The U.S. Supreme Court ruled today that police don’t need a search warrant before they open your mouth and take a swab of DNA.
The Supreme Court ruled in a 5-4 decision that DNA swabs are a “legitimate police booking procedure” that is allowed under the Constitution just like fingerprinting and mugshots.
The court’s swing voter Justice Anthony Kennedy wrote the majority opinion, which said DNA identification has become an important tool to help police identify suspects.
Supposed fascist Scalia actually sided with the liberal court on this one, pointing out — correctly in my view — that the state’s argument that they are using DNA primarily to identify people (and only investigating past crimes by coincidence) is absurd.

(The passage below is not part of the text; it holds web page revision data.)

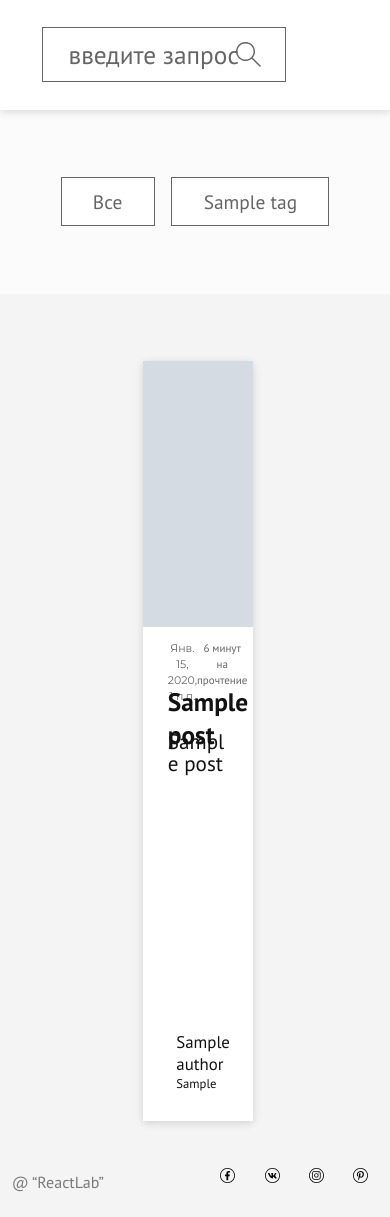
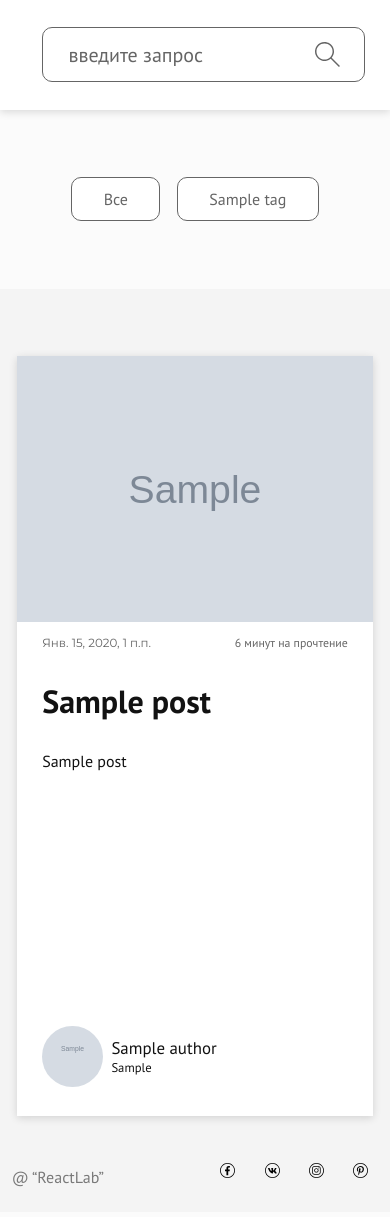
Before and after one commit to kstdbrv/reactLab, a Django app: page /blog/ in a window 390 px wide. Shown: the part 844-2061 px from the top of the page. After the commit the page ends 2031 px from the top, so only its background shows below. Run offline with Django 3.2, Linux system fonts and the light colour scheme; tables that the repository leaves empty hold one stand-in row (values such as "Sample post"); grey boxes marked "Sample" are stand-in pictures; some libraries are stand-ins or nearby versions.

Commit message:
blog mobile page

```diff
--- a/RUSALMA/main/templates/main/blog.html
+++ b/RUSALMA/main/templates/main/blog.html
@@ -39,7 +39,7 @@
                             {{ post.title }}
                         </a>
                         <div class="text">
-                            <span>{{ post.subtitle}}</span>
+                            <p>{{ post.subtitle}}</p>
                         </div>
                         <div class="pirson">
                             {% if post.author != None %}
--- a/RUSALMA/static/css/blog_style.css
+++ b/RUSALMA/static/css/blog_style.css
@@ -7,6 +7,7 @@
 
 body {
     background-color: #FBFBFB;
+    font-size: 16px;
 }
 
 a {
@@ -62,6 +63,7 @@ a {
 .category{
     background: #FBFBFB;
     margin: 5vh 2vh;
+    font-size: 1em;
 }
 .all>form{
     display: flex;
@@ -73,11 +75,13 @@ a {
 .btn-category{
     background: #FFFFFF;
     border: 1px solid #656565;
+    border-radius: 10px;
     box-sizing: border-box;
     outline:none;
     transition: 0.5s;
     vertical-align: middle;
     margin: 3vh 1vh;
+    font-size: 1rem;
 }
 
 .btn-category:hover{
@@ -101,7 +105,6 @@ a {
     font-family: PT Sans;
     font-style: normal;
     font-weight: normal;
-    font-size: 2.3vh;
     margin: 1.3vh 3.7vh;
     text-align: center;
     color: #656565;
@@ -111,6 +114,7 @@ a {
 
 .blog{
     background: #F4F4F4;
+    font-size: 2em;
 }
 .posts{
     display: flex;
@@ -148,13 +152,12 @@ a {
     display: flex;
     justify-content: space-between;
     height: 10%;
-
+    font-size: 0.37em;
 }
 .time{
     font-family: PT Sans;
     font-style: normal;
     font-weight: normal;
-    font-size: 1.3vh;
     line-height: 16px;
     /* identical to box height */
     text-align: center;
@@ -164,7 +167,6 @@ a {
     font-family: Montserrat;
     font-style: normal;
     font-weight: normal;
-    font-size: 1.3vh;
     line-height: 16px;
     /* identical to box height */
     text-align: center;
@@ -177,18 +179,18 @@ a {
     font-family: PT Sans;
     font-style: normal;
     font-weight: bold;
-    font-size: 3vh;
+    font-size: 1em;
     /* identical to box height */
     color: #121212;
     height: 10%;
 }
 
-.text > span{
+.text > p{
+    margin-top: 25px;
     font-family: PT Sans;
     font-style: normal;
     font-weight: normal;
-    font-size: 2.5vh;
-    line-height: 21px;
+    font-size: 0.5em;
     color: #121212;
     word-wrap: break-word;
 }
@@ -245,6 +247,7 @@ footer {
     background-color: #FFFFFF;
     box-shadow: 0px 2px 8px rgba(0, 0, 0, 0.14);
     display: flex;
+    font-size: 0.75em;
     align-items: center;
 }
 
@@ -257,15 +260,16 @@ footer {
 }
 
 .search>form>input {
-    width: 70%;
+    width: 97%;
     height: 50%;
     padding-left: 3vh;
     background: none;
     border: 0.1vh solid #656565;
+    border-radius: 10px;
+    font-size: 1.25rem;
     -webkit-box-shadow: inset 0 0 0 50px #fff;
     -webkit-text-fill-color: #656565;
     outline:none;
-    font-size: 3vh;
 }
 .search>form>button {
     position: relative;
@@ -291,10 +295,17 @@ footer {
     font-style: bold;
 }
 
-@media screen and (max-width: 975px){
+@media (max-width: 975px){
     .posts{
         display: flex;
         justify-content: center;
 
     }
 }
+
+@media (max-width: 480px) {
+    .post {
+        width: 100%;
+        margin-left: 0;
+    }
+}
--- a/RUSALMA/static/css/smm_style.css
+++ b/RUSALMA/static/css/smm_style.css
@@ -441,10 +441,6 @@ ul, li {
   .card > span {
     font-size: 6vh;
   }
-
-  .stages_work > h2 {
-  }
-
 }
 
 @media (max-width: 490px) {
```
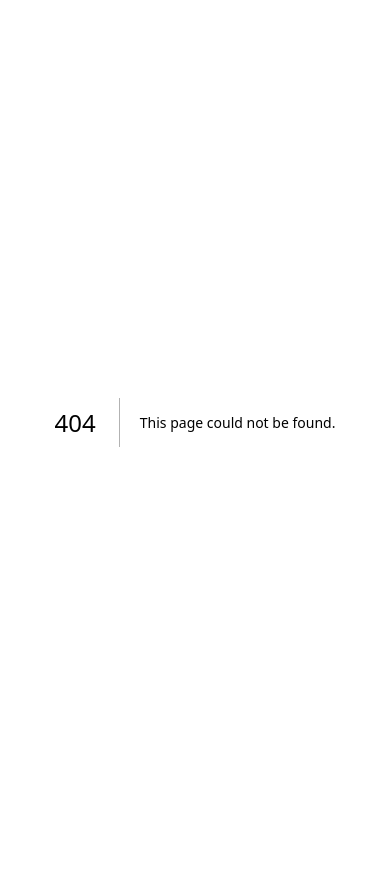
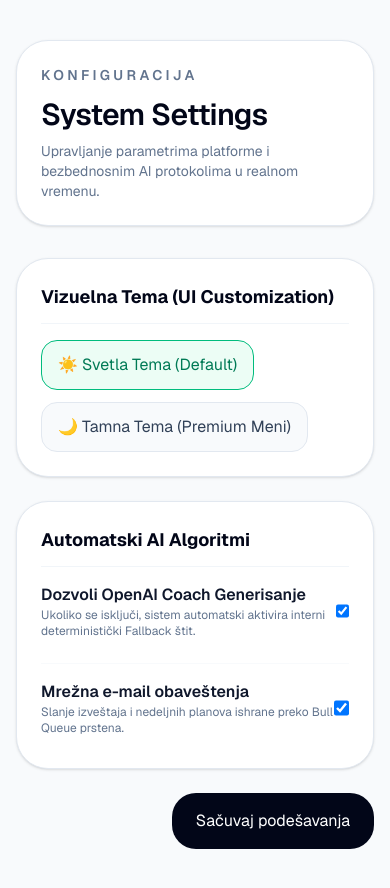
Before and after one commit to ksami300/Nutriflow, a Next.js app in the folder frontend/: page /dashboard/settings in a window 390 px wide. Before the commit this address had no page. Before the commit the page ends 844 px from the top, so only its background shows below. Built offline with nearby package versions, Linux system fonts and the light colour scheme.

Commit message:
feat: design and deploy centralized system configuration settings view with responsive fallback switches

```diff
--- /dev/null
+++ b/frontend/app/dashboard/settings/page.tsx
@@ -0,0 +1,97 @@
+"use client";
+
+import { useState } from "react";
+
+export default function SettingsPage() {
+  const [theme, setTheme] = useState("light");
+  const [allowAi, setAllowAi] = useState(true);
+  const [notifications, setNotifications] = useState(true);
+  const [saveLoading, setSaveLoading] = useState(false);
+
+  const handleSave = () => {
+    setSaveLoading(true);
+    setTimeout(() => {
+      setSaveLoading(false);
+      alert("🎉 Podešavanja uspešno sinhronizovana sa centralnim serverom u Frankfurtu!");
+    }, 800);
+  };
+
+  return (
+    <div className="min-h-screen bg-slate-50 py-10">
+      <div className="mx-auto max-w-3xl px-4 sm:px-6 lg:px-8">
+
+        {/* ⚙️ ZAGLAVLJE PODEŠAVANJA */}
+        <div className="mb-8 rounded-[32px] border border-slate-200 bg-white p-6 shadow-sm sm:p-8">
+          <p className="text-sm font-semibold uppercase tracking-[0.24em] text-slate-500">Konfiguracija</p>
+          <h1 className="mt-3 text-3xl font-semibold tracking-tight text-slate-950">System Settings</h1>
+          <p className="mt-2 text-sm text-slate-500">Upravljanje parametrima platforme i bezbednosnim AI protokolima u realnom vremenu.</p>
+        </div>
+
+        <div className="space-y-6">
+          {/* 🎨 KARTICA INTERFEJSA */}
+          <div className="rounded-[32px] border border-slate-200 bg-white p-6 shadow-sm">
+            <h3 className="text-lg font-bold text-slate-950 border-b border-slate-100 pb-3 mb-4">Vizuelna Tema (UI Customization)</h3>
+            <div className="flex flex-wrap gap-3">
+              <button
+                onClick={() => setTheme("light")}
+                className={`px-4 py-3 rounded-2xl text-sm font-semibold border transition ${theme === "light" ? "border-emerald-500 bg-emerald-50 text-emerald-700" : "border-slate-200 bg-slate-50 text-slate-700"}`}
+              >
+                ☀️ Svetla Tema (Default)
+              </button>
+              <button
+                onClick={() => setTheme("dark")}
+                className={`px-4 py-3 rounded-2xl text-sm font-semibold border transition ${theme === "dark" ? "border-slate-800 bg-slate-900 text-white" : "border-slate-200 bg-slate-50 text-slate-700"}`}
+              >
+                🌙 Tamna Tema (Premium Meni)
+              </button>
+            </div>
+          </div>
+
+          {/* 🤖 KARTICA BEZBEDNOSNIH AI PROTOKOLA */}
+          <div className="rounded-[32px] border border-slate-200 bg-white p-6 shadow-sm space-y-4">
+            <h3 className="text-lg font-bold text-slate-950 border-b border-slate-100 pb-3 mb-2">Automatski AI Algoritmi</h3>
+
+            <div className="flex items-center justify-between py-2">
+              <div>
+                <p className="font-semibold text-slate-900">Dozvoli OpenAI Coach Generisanje</p>
+                <p className="text-xs text-slate-500">Ukoliko se isključi, sistem automatski aktivira interni deterministički Fallback štit.</p>
+              </div>
+              <input
+                type="checkbox"
+                checked={allowAi}
+                onChange={(e) => setAllowAi(e.target.checked)}
+                className="h-5 w-5 rounded border-slate-300 text-emerald-600 focus:ring-emerald-500"
+              />
+            </div>
+
+            <div className="flex items-center justify-between py-2 border-t border-slate-50 pt-4">
+              <div>
+                <p className="font-semibold text-slate-900">Mrežna e-mail obaveštenja</p>
+                <p className="text-xs text-slate-500">Slanje izveštaja i nedeljnih planova ishrane preko Bull Queue prstena.</p>
+              </div>
+              <input
+                type="checkbox"
+                checked={notifications}
+                onChange={(e) => setNotifications(e.target.checked)}
+                className="h-5 w-5 rounded border-slate-300 text-emerald-600 focus:ring-emerald-500"
+              />
+            </div>
+          </div>
+
+          {/* 🚀 AKCIONO DUGME ZA SPREMAN PUSH */}
+          <div className="flex justify-end">
+            <button
+              onClick={handleSave}
+              disabled={saveLoading}
+              className="rounded-[24px] bg-slate-950 px-6 py-4 text-base font-semibold text-white transition duration-200 hover:bg-slate-800 disabled:opacity-50"
+            >
+              {saveLoading ? "Sinhronizacija..." : "Sačuvaj podešavanja"}
+            </button>
+          </div>
+
+        </div>
+
+      </div>
+    </div>
+  );
+}
```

The Fourth Amendment forbids searching a person for evidence of a crime when there is no basis for believing the person is guilty of the crime or is in possession of incriminating evidence. That prohibition is categorical and without exception; it lies at the very heart of the Fourth Amendment. Whenever this Court has allowed a suspicionless search, it has insisted upon a justifying motive apart from the investigation of crime.
It is obvious that no such noninvestigative motive exists in this case. The Court’s assertion that DNA is being taken, not to solve crimes, but to identify those in the State’s custody, taxes the credulity of the credulous. And the Court’s comparison of Maryland’s DNA searches to other techniques, such as fingerprinting, can seem apt only to those who know no more than today’s opinion has chosen to tell them about how those DNA searches actually work
Of course, any DNA taken is going to be used to solve crimes. That’s precisely what they did in the case of Alonzo King, who was convicted of a six-year-past rape because of a DNA match drawn when he was brought in for an unrelated crime. While I’m a bit mixed on whether DNA swabs should be allowed, the Court’s reasoning, which compares fingerprinting to jabbing a swab in someone’s mouth and running it against a crime database, seems as odd to me as it does to Scalia.
(You should also read this article about the statistical problems in blind DNA database searches. If your are matching the DNA of someone you already suspect of a crime, those one in a million stats mean something. However, the DNA databases are so massive that, for a blind search, the chance of finding a bogus match for someone’s DNA on any crime is much much higher. If you have 300,000 crimes in your database, the chance of a one in a million match to something is actually one in three.)
I’ll post more commentary as it comes in.